There are any number of reasons to enjoy science fiction, fantasy, horror, and all things that may fall under the geek umbrella. Even as an adult. The imaginativeness, the science, the action, the humor. There’s no one specific reason that people are drawn to nerdy stuff, but there is one thing that holds everyone’s love of them. A connection, whether direct or universal. People who are fans feel connected to and invested in the characters and their stories. Why? Because these fantastical tales are allegories for everyday societal and psychological issues.
Look beneath the surface of tales about superpowers, mutations, zombies, and time travel you’ll find themes like discrimination, social injustice, mortality, and self vs society. Psychological issues such as PTSD (post-traumatic stress disorder), addiction, identity, and morality are frequently explored through the characters featured. These are deep, complex, ideas made accessible and entertaining by unique worlds and creations.

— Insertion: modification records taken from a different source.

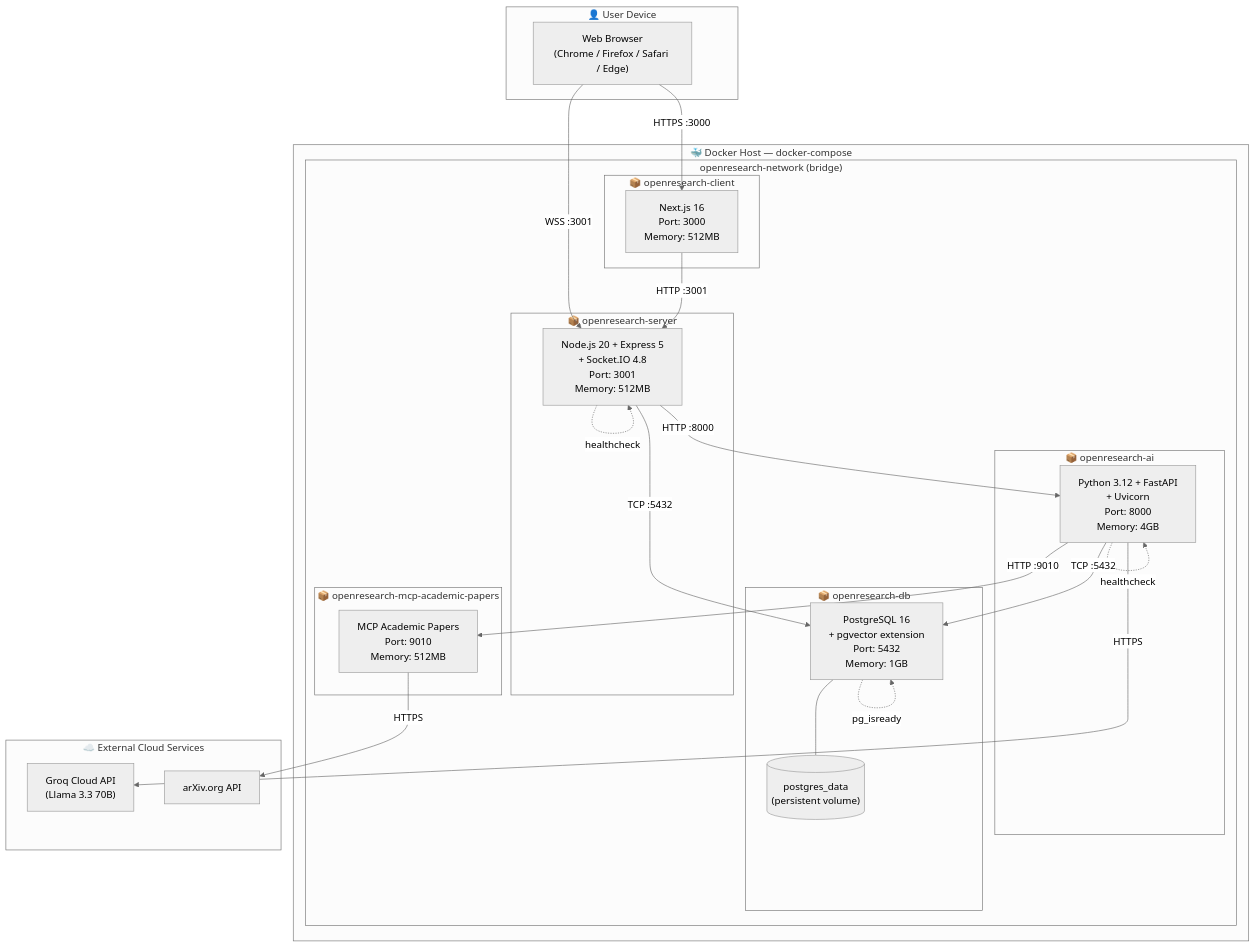
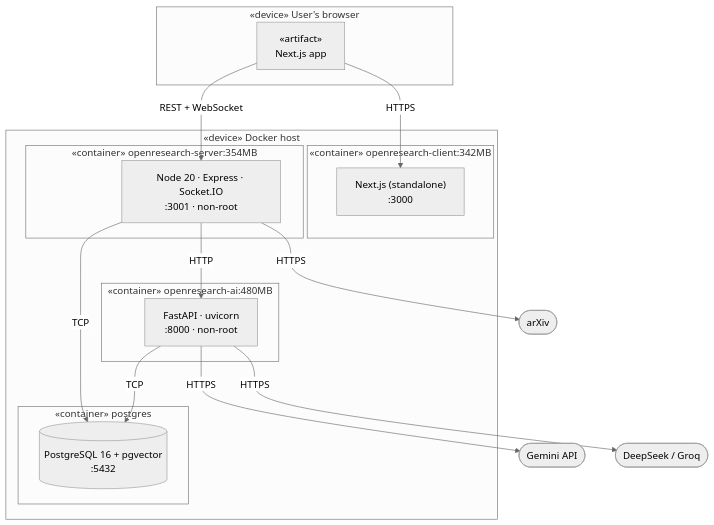
One commit to BRUH-MAIN/OpenResearch changed diagram 14 of 14 in docs/UML-Diagrams.md. Above: the diagram before and after it, drawn with Mermaid (neutral theme). The commit also changed other lines of this file and 1 other file, not shown here.

First line of the commit message:
docs: regenerate SRS and UML against the implemented system

````diff
--- a/docs/UML-Diagrams.md
+++ b/docs/UML-Diagrams.md
@@ -628,58 +587,34 @@
 ```mermaid
 graph TB
-    subgraph UserDevice ["👤 User Device"]
-        Browser["Web Browser<br/>(Chrome / Firefox / Safari / Edge)"]
+    subgraph Browser["«device» User's browser"]
+        SPA["«artifact»<br/>Next.js app"]
     end
 
-    subgraph DockerHost ["🐳 Docker Host — docker-compose"]
-        subgraph Network ["openresearch-network (bridge)"]
-
-            subgraph ClientContainer ["📦 openresearch-client"]
-                NextJS["Next.js 16<br/>Port: 3000<br/>Memory: 512MB"]
-            end
-
-            subgraph ServerContainer ["📦 openresearch-server"]
-                Express["Node.js 20 + Express 5<br/>+ Socket.IO 4.8<br/>Port: 3001<br/>Memory: 512MB"]
-            end
-
-            subgraph AIContainer ["📦 openresearch-ai"]
-                FastAPI["Python 3.12 + FastAPI<br/>+ Uvicorn<br/>Port: 8000<br/>Memory: 4GB"]
-            end
-
-            subgraph MCPContainer ["📦 openresearch-mcp-academic-papers"]
-                MCPServer["MCP Academic Papers<br/>Port: 9010<br/>Memory: 512MB"]
-            end
-
-            subgraph DBContainer ["📦 openresearch-db"]
-                Postgres["PostgreSQL 16<br/>+ pgvector extension<br/>Port: 5432<br/>Memory: 1GB"]
-                Volume[("postgres_data<br/>(persistent volume)")]
-            end
-
+    subgraph Host["«device» Docker host"]
+        subgraph N1["«container» openresearch-client:342MB"]
+            C["Next.js (standalone)<br/>:3000"]
+        end
+        subgraph N2["«container» openresearch-server:354MB"]
+            S["Node 20 · Express · Socket.IO<br/>:3001 · non-root"]
+        end
+        subgraph N3["«container» openresearch-ai:480MB"]
+            A["FastAPI · uvicorn<br/>:8000 · non-root"]
+        end
+        subgraph N4["«container» postgres"]
+            P[("PostgreSQL 16 + pgvector<br/>:5432")]
         end
     end
 
-    subgraph ExternalServices ["☁️ External Cloud Services"]
-        GroqCloud["Groq Cloud API<br/>(Llama 3.3 70B)"]
-        ArXivService["arXiv.org API"]
-    end
+    Ext1(["Gemini API"])
+    Ext2(["DeepSeek / Groq"])
+    Ext3(["arXiv"])
 
-    %% Connections
-    Browser -->|"HTTPS :3000"| NextJS
-    Browser -->|"WSS :3001"| Express
-
-    NextJS -->|"HTTP :3001"| Express
-    Express -->|"HTTP :8000"| FastAPI
-    FastAPI -->|"HTTP :9010"| MCPServer
-
-    Express -->|"TCP :5432"| Postgres
-    FastAPI -->|"TCP :5432"| Postgres
-    Postgres --- Volume
-
-    FastAPI -->|"HTTPS"| GroqCloud
-    MCPServer -->|"HTTPS"| ArXivService
-
-    %% Health Checks
-    Express -.->|healthcheck| Express
-    FastAPI -.->|healthcheck| FastAPI
-    Postgres -.->|pg_isready| Postgres
+    SPA -->|HTTPS| C
+    SPA -->|REST + WebSocket| S
+    S -->|HTTP| A
+    S -->|TCP| P
+    A -->|TCP| P
+    A -->|HTTPS| Ext1
+    A -->|HTTPS| Ext2
+    S -->|HTTPS| Ext3
 ```
````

Star Trek is noted for being about diversity and acceptance, Star Wars is as much about family dynamics and dysfunction as it is about space, and at its core X-Men is about discrimination. (“Have you ever tried not being a mutant?” a mother asks her child when he first displays his powers; it could be a verbatim question of any well-meaning, but uniformed parent of a child coming out as gay/bisexual/transgendered.) Doctor Who deals with mortality and the consequences of ones actions. The Walking Dead asks what Man becomes when the facade of society crumbles and Batman frequently questions when justice ends and vengeance begins. The examples are endless.
Beyond universal concepts, pop culture media can allow a more personal connection to occur as individuals see themselves and those around them in even the most extraordinary characters. With this recognition they are able to both relate to and be inspired by these characters. Professor-X of The X-Men and Daredevil are both disabled (paraplegic and blind, respectively), Guardians of the Galaxy’s Drax seemed to resonant with those with Asperger’s, and Iron Man suffers from alcoholism. Harry Potter lost his parents in infancy and was the victim of bullying while Carol of AMC’s The Walking Dead survived an abusive relationship and the loss of her child. Yet all these characters overcame their respective issues to become stronger people and, ultimately, heroes.
It is these things – these connections to complex characters and topics – that allows people to connect to these “geeky” things on a deeper level. Because no matter how outrageous the aliens, awesome the gadgets, and cool the superpowers, what ultimately connects someone to any story is the emotionality of it — the sympathy for the characters and an understanding of their dilemmas. The fantastical may be what draws someone in, it may be what keeps them from getting bored (reading a comic book dealing with sociological issues is far more entertaining than a text book about them), but it’s the reality of the characters and their situation that keeps audiences invested enough to become a true fan/nerd/geek.
This is why I write about the nerdy things I love. I connect to them and want to show others that there are deeper meanings behind the explosions, humor, and amazing creatures. That there is a validity to their stories, their existence. That geekiness matters and there’s universal truth behind the fantastical.